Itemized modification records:
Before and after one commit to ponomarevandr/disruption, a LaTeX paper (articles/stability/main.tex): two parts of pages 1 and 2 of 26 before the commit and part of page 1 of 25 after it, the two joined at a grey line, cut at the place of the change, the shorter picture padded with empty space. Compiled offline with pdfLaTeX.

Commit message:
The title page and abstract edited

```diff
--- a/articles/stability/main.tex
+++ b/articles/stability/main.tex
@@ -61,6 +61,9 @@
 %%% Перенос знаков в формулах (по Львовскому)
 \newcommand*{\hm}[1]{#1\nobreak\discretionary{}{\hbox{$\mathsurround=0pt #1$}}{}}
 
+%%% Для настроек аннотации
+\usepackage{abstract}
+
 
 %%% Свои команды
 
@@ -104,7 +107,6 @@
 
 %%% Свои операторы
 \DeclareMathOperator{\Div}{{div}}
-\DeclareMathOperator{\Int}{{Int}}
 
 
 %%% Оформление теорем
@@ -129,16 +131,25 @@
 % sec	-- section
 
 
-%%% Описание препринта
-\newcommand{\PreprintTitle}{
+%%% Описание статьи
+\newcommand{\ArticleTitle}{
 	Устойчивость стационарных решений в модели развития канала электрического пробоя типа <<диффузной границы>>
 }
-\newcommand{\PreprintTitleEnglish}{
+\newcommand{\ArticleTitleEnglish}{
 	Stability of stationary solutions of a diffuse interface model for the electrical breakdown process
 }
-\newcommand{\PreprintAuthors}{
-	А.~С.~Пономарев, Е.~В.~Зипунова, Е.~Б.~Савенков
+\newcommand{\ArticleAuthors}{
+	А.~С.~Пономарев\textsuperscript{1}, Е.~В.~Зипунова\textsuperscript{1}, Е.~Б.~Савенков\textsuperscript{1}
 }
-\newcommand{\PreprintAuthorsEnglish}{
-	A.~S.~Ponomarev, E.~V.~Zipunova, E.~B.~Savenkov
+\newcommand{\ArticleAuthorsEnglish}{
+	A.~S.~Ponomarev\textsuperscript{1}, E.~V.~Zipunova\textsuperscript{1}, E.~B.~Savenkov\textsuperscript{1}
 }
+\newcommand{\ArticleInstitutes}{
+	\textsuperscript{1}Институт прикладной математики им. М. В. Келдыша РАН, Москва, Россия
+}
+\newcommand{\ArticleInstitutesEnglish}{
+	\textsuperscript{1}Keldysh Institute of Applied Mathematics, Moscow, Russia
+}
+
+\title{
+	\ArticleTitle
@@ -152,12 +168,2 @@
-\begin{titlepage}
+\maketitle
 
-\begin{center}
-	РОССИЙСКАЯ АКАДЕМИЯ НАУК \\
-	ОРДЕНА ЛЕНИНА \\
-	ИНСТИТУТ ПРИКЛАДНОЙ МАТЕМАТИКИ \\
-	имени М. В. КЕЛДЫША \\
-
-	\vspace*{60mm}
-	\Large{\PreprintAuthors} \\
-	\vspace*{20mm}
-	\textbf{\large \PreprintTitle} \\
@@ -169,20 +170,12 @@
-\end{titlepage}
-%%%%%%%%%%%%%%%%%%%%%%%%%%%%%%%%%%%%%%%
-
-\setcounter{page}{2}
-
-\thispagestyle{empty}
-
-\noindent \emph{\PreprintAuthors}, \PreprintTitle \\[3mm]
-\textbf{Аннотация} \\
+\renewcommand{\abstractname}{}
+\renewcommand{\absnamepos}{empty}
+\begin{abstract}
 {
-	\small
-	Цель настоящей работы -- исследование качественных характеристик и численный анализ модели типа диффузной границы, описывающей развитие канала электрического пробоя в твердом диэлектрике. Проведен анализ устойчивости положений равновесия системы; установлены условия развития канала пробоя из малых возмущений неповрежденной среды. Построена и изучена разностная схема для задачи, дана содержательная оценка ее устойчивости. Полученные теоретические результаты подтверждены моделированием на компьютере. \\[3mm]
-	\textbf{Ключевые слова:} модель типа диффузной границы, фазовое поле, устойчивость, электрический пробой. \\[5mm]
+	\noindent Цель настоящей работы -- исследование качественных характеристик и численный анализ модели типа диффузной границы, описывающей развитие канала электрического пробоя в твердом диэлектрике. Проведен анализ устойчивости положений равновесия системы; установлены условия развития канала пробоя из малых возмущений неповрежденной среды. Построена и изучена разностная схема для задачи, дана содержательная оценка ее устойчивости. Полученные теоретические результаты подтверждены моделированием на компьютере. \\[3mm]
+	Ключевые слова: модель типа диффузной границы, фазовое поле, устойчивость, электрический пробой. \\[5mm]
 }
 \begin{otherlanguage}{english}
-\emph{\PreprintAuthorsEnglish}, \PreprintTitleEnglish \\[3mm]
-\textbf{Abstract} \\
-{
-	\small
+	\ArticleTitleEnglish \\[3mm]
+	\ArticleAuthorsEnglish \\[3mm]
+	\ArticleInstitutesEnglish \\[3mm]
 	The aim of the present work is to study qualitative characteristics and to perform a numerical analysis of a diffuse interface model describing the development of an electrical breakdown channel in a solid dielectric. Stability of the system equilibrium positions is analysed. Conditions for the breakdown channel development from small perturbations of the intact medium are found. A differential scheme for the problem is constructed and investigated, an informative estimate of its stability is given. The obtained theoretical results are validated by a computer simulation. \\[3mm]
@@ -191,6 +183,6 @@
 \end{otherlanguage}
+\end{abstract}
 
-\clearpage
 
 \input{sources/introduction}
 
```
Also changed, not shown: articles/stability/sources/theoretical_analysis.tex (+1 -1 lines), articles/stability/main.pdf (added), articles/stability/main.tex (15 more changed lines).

What the exercise asks: Copy out all the entries shown above, character for character.

Solution to this exercise:
Before and after one commit to ponomarevandr/disruption, a LaTeX paper (articles/stability/main.tex): two parts of pages 1 and 2 of 26 before the commit and part of page 1 of 25 after it, the two joined at a grey line, cut at the place of the change, the shorter picture padded with empty space. Compiled offline with pdfLaTeX.

Commit message:
The title page and abstract edited

```diff
--- a/articles/stability/main.tex
+++ b/articles/stability/main.tex
@@ -61,6 +61,9 @@
 %%% Перенос знаков в формулах (по Львовскому)
 \newcommand*{\hm}[1]{#1\nobreak\discretionary{}{\hbox{$\mathsurround=0pt #1$}}{}}
 
+%%% Для настроек аннотации
+\usepackage{abstract}
+
 
 %%% Свои команды
 
@@ -104,7 +107,6 @@
 
 %%% Свои операторы
 \DeclareMathOperator{\Div}{{div}}
-\DeclareMathOperator{\Int}{{Int}}
 
 
 %%% Оформление теорем
@@ -129,16 +131,25 @@
 % sec	-- section
 
 
-%%% Описание препринта
-\newcommand{\PreprintTitle}{
+%%% Описание статьи
+\newcommand{\ArticleTitle}{
 	Устойчивость стационарных решений в модели развития канала электрического пробоя типа <<диффузной границы>>
 }
-\newcommand{\PreprintTitleEnglish}{
+\newcommand{\ArticleTitleEnglish}{
 	Stability of stationary solutions of a diffuse interface model for the electrical breakdown process
 }
-\newcommand{\PreprintAuthors}{
-	А.~С.~Пономарев, Е.~В.~Зипунова, Е.~Б.~Савенков
+\newcommand{\ArticleAuthors}{
+	А.~С.~Пономарев\textsuperscript{1}, Е.~В.~Зипунова\textsuperscript{1}, Е.~Б.~Савенков\textsuperscript{1}
 }
-\newcommand{\PreprintAuthorsEnglish}{
-	A.~S.~Ponomarev, E.~V.~Zipunova, E.~B.~Savenkov
+\newcommand{\ArticleAuthorsEnglish}{
+	A.~S.~Ponomarev\textsuperscript{1}, E.~V.~Zipunova\textsuperscript{1}, E.~B.~Savenkov\textsuperscript{1}
 }
+\newcommand{\ArticleInstitutes}{
+	\textsuperscript{1}Институт прикладной математики им. М. В. Келдыша РАН, Москва, Россия
+}
+\newcommand{\ArticleInstitutesEnglish}{
+	\textsuperscript{1}Keldysh Institute of Applied Mathematics, Moscow, Russia
+}
+
+\title{
+	\ArticleTitle
@@ -152,12 +168,2 @@
-\begin{titlepage}
+\maketitle
 
-\begin{center}
-	РОССИЙСКАЯ АКАДЕМИЯ НАУК \\
-	ОРДЕНА ЛЕНИНА \\
-	ИНСТИТУТ ПРИКЛАДНОЙ МАТЕМАТИКИ \\
-	имени М. В. КЕЛДЫША \\
-
-	\vspace*{60mm}
-	\Large{\PreprintAuthors} \\
-	\vspace*{20mm}
-	\textbf{\large \PreprintTitle} \\
@@ -169,20 +170,12 @@
-\end{titlepage}
-%%%%%%%%%%%%%%%%%%%%%%%%%%%%%%%%%%%%%%%
-
-\setcounter{page}{2}
-
-\thispagestyle{empty}
-
-\noindent \emph{\PreprintAuthors}, \PreprintTitle \\[3mm]
-\textbf{Аннотация} \\
+\renewcommand{\abstractname}{}
+\renewcommand{\absnamepos}{empty}
+\begin{abstract}
 {
-	\small
-	Цель настоящей работы -- исследование качественных характеристик и численный анализ модели типа диффузной границы, описывающей развитие канала электрического пробоя в твердом диэлектрике. Проведен анализ устойчивости положений равновесия системы; установлены условия развития канала пробоя из малых возмущений неповрежденной среды. Построена и изучена разностная схема для задачи, дана содержательная оценка ее устойчивости. Полученные теоретические результаты подтверждены моделированием на компьютере. \\[3mm]
-	\textbf{Ключевые слова:} модель типа диффузной границы, фазовое поле, устойчивость, электрический пробой. \\[5mm]
+	\noindent Цель настоящей работы -- исследование качественных характеристик и численный анализ модели типа диффузной границы, описывающей развитие канала электрического пробоя в твердом диэлектрике. Проведен анализ устойчивости положений равновесия системы; установлены условия развития канала пробоя из малых возмущений неповрежденной среды. Построена и изучена разностная схема для задачи, дана содержательная оценка ее устойчивости. Полученные теоретические результаты подтверждены моделированием на компьютере. \\[3mm]
+	Ключевые слова: модель типа диффузной границы, фазовое поле, устойчивость, электрический пробой. \\[5mm]
 }
 \begin{otherlanguage}{english}
-\emph{\PreprintAuthorsEnglish}, \PreprintTitleEnglish \\[3mm]
-\textbf{Abstract} \\
-{
-	\small
+	\ArticleTitleEnglish \\[3mm]
+	\ArticleAuthorsEnglish \\[3mm]
+	\ArticleInstitutesEnglish \\[3mm]
 	The aim of the present work is to study qualitative characteristics and to perform a numerical analysis of a diffuse interface model describing the development of an electrical breakdown channel in a solid dielectric. Stability of the system equilibrium positions is analysed. Conditions for the breakdown channel development from small perturbations of the intact medium are found. A differential scheme for the problem is constructed and investigated, an informative estimate of its stability is given. The obtained theoretical results are validated by a computer simulation. \\[3mm]
@@ -191,6 +183,6 @@
 \end{otherlanguage}
+\end{abstract}
 
-\clearpage
 
 \input{sources/introduction}
 
```
Also changed, not shown: articles/stability/sources/theoretical_analysis.tex (+1 -1 lines), articles/stability/main.pdf (added), articles/stability/main.tex (15 more changed lines).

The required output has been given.